Our brains are better at hearing new and approaching sounds than detecting when a sound disappears, according to a study published today and part-funded by the Wellcome Trust. The findings could explain why parents often fail to notice the sudden quiet from the playroom that usually accompanies the onset of mischief.
Hearing plays an important part as an early warning system to rapidly direct our attention to new events. Indeed, we often rely on sounds to alert us to things that are happening around us before we see them; for example, somebody walking into the room while our back is turned to the door. Yet little is known about how our brains make sense of the sounds happening around us and what makes us hear certain events while completely missing others.
Researchers at the UCL Ear Institute wanted to understand what makes certain sounds easily detectable while others go unnoticed.
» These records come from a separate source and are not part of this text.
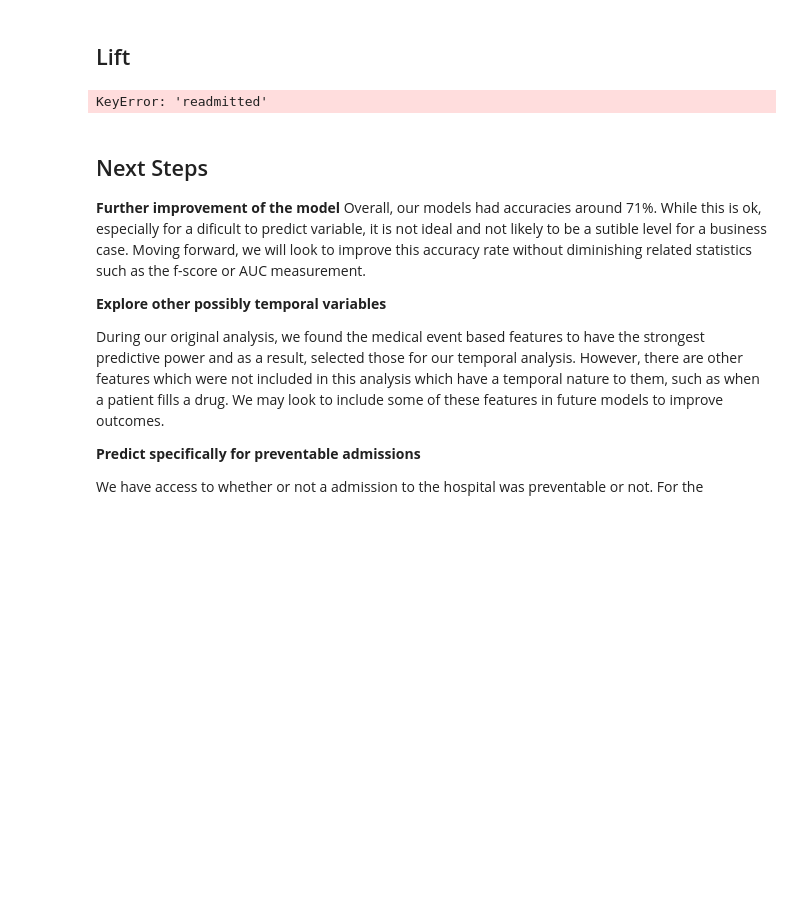
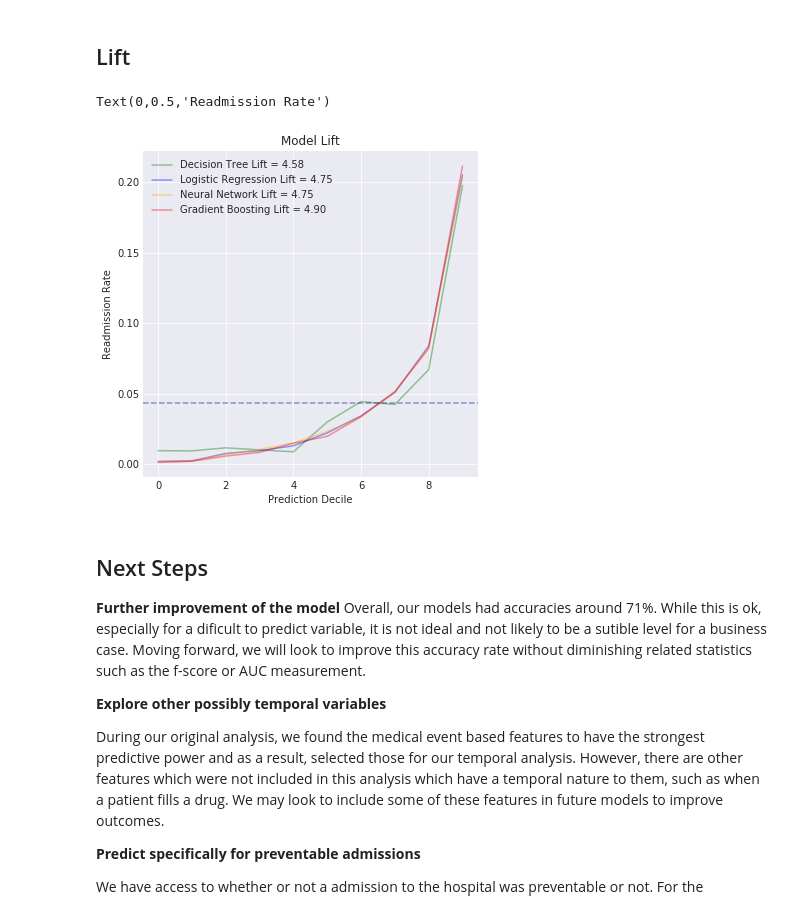
Before and after one commit to philip-johnson-2/DS5500, a Jupyter notebook: modeling/project_report.ipynb, the cells around one changed output. Drawn from its saved outputs; the diff is of its cells as text; code cells hidden in the pictures; blank space fills up the shorter version.

```diff
--- a/modeling/project_report.ipynb
+++ b/modeling/project_report.ipynb
@@ -775,69 +777,70 @@ outcome = pd.DataFrame(y_test).reset_index()
 #decision tree lift dataframe
 tree_probs = pd.DataFrame(tree_predictions_probs)
 tree_probs.columns = ['likelihood']
-tree_df = pd.concat([tree_probs,outcome['readmitted']], axis=1)
+tree_df = pd.concat([tree_probs,outcome[0]], axis=1)
 tree_df_sorted = tree_df.sort_values(['likelihood'], ascending=True)
 tree_df_sorted['rank'] = tree_df_sorted['likelihood'].rank(method='first')
 tree_df_sorted['decile'] = pd.qcut(tree_df_sorted['rank'], 10, labels=False)
 #get average outcome by decile
-tree_lift = pd.DataFrame(tree_df_sorted.groupby('decile', as_index=False)['readmitted'].mean())
+tree_lift = pd.DataFrame(tree_df_sorted.groupby('decile', as_index=False)[0].mean())
 
 #logistic regression lift dataframe
 lg_probs = pd.DataFrame(lg_predictions_probs)
 lg_probs.columns = ['likelihood']
-lg_df = pd.concat([lg_probs,outcome['readmitted']], axis=1)
+lg_df = pd.concat([lg_probs,outcome[0]], axis=1)
 lg_df_sorted = lg_df.sort_values(['likelihood'], ascending=True)
 lg_df_sorted['rank'] = lg_df_sorted['likelihood'].rank(method='first')
 lg_df_sorted['decile'] = pd.qcut(lg_df_sorted['rank'], 10, labels=False)
 #get average outcome by decile
-lg_lift = pd.DataFrame(lg_df_sorted.groupby('decile', as_index=False)['readmitted'].mean())
+lg_lift = pd.DataFrame(lg_df_sorted.groupby('decile', as_index=False)[0].mean())
 
 #neural network lift dataframe
 nn_probs = pd.DataFrame(nn_predictions_probs)
 nn_probs.columns = ['likelihood']
-nn_df = pd.concat([nn_probs,outcome['readmitted']], axis=1)
+nn_df = pd.concat([nn_probs,outcome[0]], axis=1)
 nn_df_sorted = nn_df.sort_values(['likelihood'], ascending=True)
 nn_df_sorted['rank'] = nn_df_sorted['likelihood'].rank(method='first')
 nn_df_sorted['decile'] = pd.qcut(nn_df_sorted['rank'], 10, labels=False)
 #get average outcome by decile
-nn_lift = pd.DataFrame(nn_df_sorted.groupby('decile', as_index=False)['readmitted'].mean())
+nn_lift = pd.DataFrame(nn_df_sorted.groupby('decile', as_index=False)[0].mean())
 
 #gradient boosting lift dataframe
 gbm_probs = pd.DataFrame(gbm_predictions_probs)
 gbm_probs.columns = ['likelihood']
-gbm_df = pd.concat([gbm_probs,outcome['readmitted']], axis=1)
+gbm_df = pd.concat([gbm_probs,outcome[0]], axis=1)
 gbm_df_sorted = gbm_df.sort_values(['likelihood'], ascending=True)
 gbm_df_sorted['rank'] = gbm_df_sorted['likelihood'].rank(method='first')
 gbm_df_sorted['decile'] = pd.qcut(gbm_df_sorted['rank'], 10, labels=False)
 #get average outcome by decile
-gbm_lift = pd.DataFrame(gbm_df_sorted.groupby('decile', as_index=False)['readmitted'].mean())
+gbm_lift = pd.DataFrame(gbm_df_sorted.groupby('decile', as_index=False)[0].mean())
 
 #get average outcome rate
-average_outcome = mean(y_test)
+average_outcome = np.mean(y_test)
 #compute lift at top decile
-tree_lift_stat = tree_lift.loc[9]['readmitted'] / average_outcome
-lg_lift_stat = lg_lift.loc[9]['readmitted'] / average_outcome
-nn_lift_stat = lg_lift.loc[9]['readmitted'] / average_outcome
-gbm_lift_stat = gbm_lift.loc[9]['readmitted'] / average_outcome
+tree_lift_stat = tree_lift.loc[9][0] / average_outcome
+lg_lift_stat = lg_lift.loc[9][0] / average_outcome
+nn_lift_stat = lg_lift.loc[9][0] / average_outcome
+gbm_lift_stat = gbm_lift.loc[9][0] / average_outcome
 
 
 #plot lift chart
 sb.set_style("darkgrid")
-plt.plot(tree_lift['decile'], tree_lift['readmitted'],
+plt.plot(tree_lift['decile'], tree_lift[0],
          alpha=0.4, color='green', label='Decision Tree Lift = %0.2f' % tree_lift_stat)
-plt.plot(lg_lift['decile'], lg_lift['readmitted'],
+plt.plot(lg_lift['decile'], lg_lift[0],
          alpha=0.4, color='blue', label='Logistic Regression Lift = %0.2f' % lg_lift_stat)
-plt.plot(nn_lift['decile'], nn_lift['readmitted'],
+plt.plot(nn_lift['decile'], nn_lift[0],
          alpha=0.4, color='orange', label='Neural Network Lift = %0.2f' % lg_lift_stat)
-plt.plot(gbm_lift['decile'], gbm_lift['readmitted'],
+plt.plot(gbm_lift['decile'], gbm_lift[0],
          alpha=0.4, color='red', label='Gradient Boosting Lift = %0.2f' % gbm_lift_stat)
 plt.axhline(y=average_outcome, color='navy', alpha=0.4, linestyle='--')
 plt.legend(loc="upper left")
 plt.title("Model Lift")
 plt.xlabel("Prediction Decile")
 plt.ylabel("Readmission Rate")
 # %% [output]
-KeyError: 'readmitted'
+Text(0,0.5,'Readmission Rate')
+[figure, added]
 # %% [markdown]
 ## Next Steps
 
```
Also changed, not shown: parts of 1 cell of this notebook.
They created artificial 'soundscapes', comprising different ongoing sounds, and asked listeners to detect the onset or disappearance of different sound-objects within the melee.
Overall, the team found that listeners are remarkably tuned to detecting new sounds around them but are much less able to detect when a sound disappears. In busy sound environments, the participants missed more than half of the changes occurring around them, and the changes that were detected involved much longer reaction times. The effects were observed even in relatively simple soundscapes and didn't seem to be affected by volume.
Dr Maria Chait, who led the research at the UCL Ear Institute, said: "On the one hand, we might expect to be more sensitive to the appearance of new events. In terms of survival, it is clearly much more important to detect the arrival of a predator than one that has just disappeared.
"But this reasoning doesn't apply to other situations. Imagine walking in a forest with your friend behind you and suddenly having the sound of their footsteps disappear. Our results demonstrate that there are a large number of potentially urgent events to which we are fundamentally not sensitive. We refer to this phenomenon as 'disappearance blindness'."
The study also explored how resilient listeners are to scene interruptions. In busy scenes, such as those we often face in the world around us, important scene changes frequently coincide in time with other events. The study showed that even brief interruptions, such as a short 'beep' occurring at the same time as the change, are sufficient to make listeners fail to notice larger scene changes. It is thought this occurs because the interruption briefly captures our attention and prevents the information about the change from reaching our consciousness.
"Understanding what makes certain events pop out and grab attention while others pass by unnoticed is not only important for understanding how we perceive the world but also has important practical applications - for example, to aid the design of devices intended to help professionals such as air traffic controllers and pilots, who operate in environments where the detection of change is critical," added Dr Chait.
The study, which was funded by the Wellcome Trust and Deafness Research UK, was published today in the journal 'PLOS ONE'.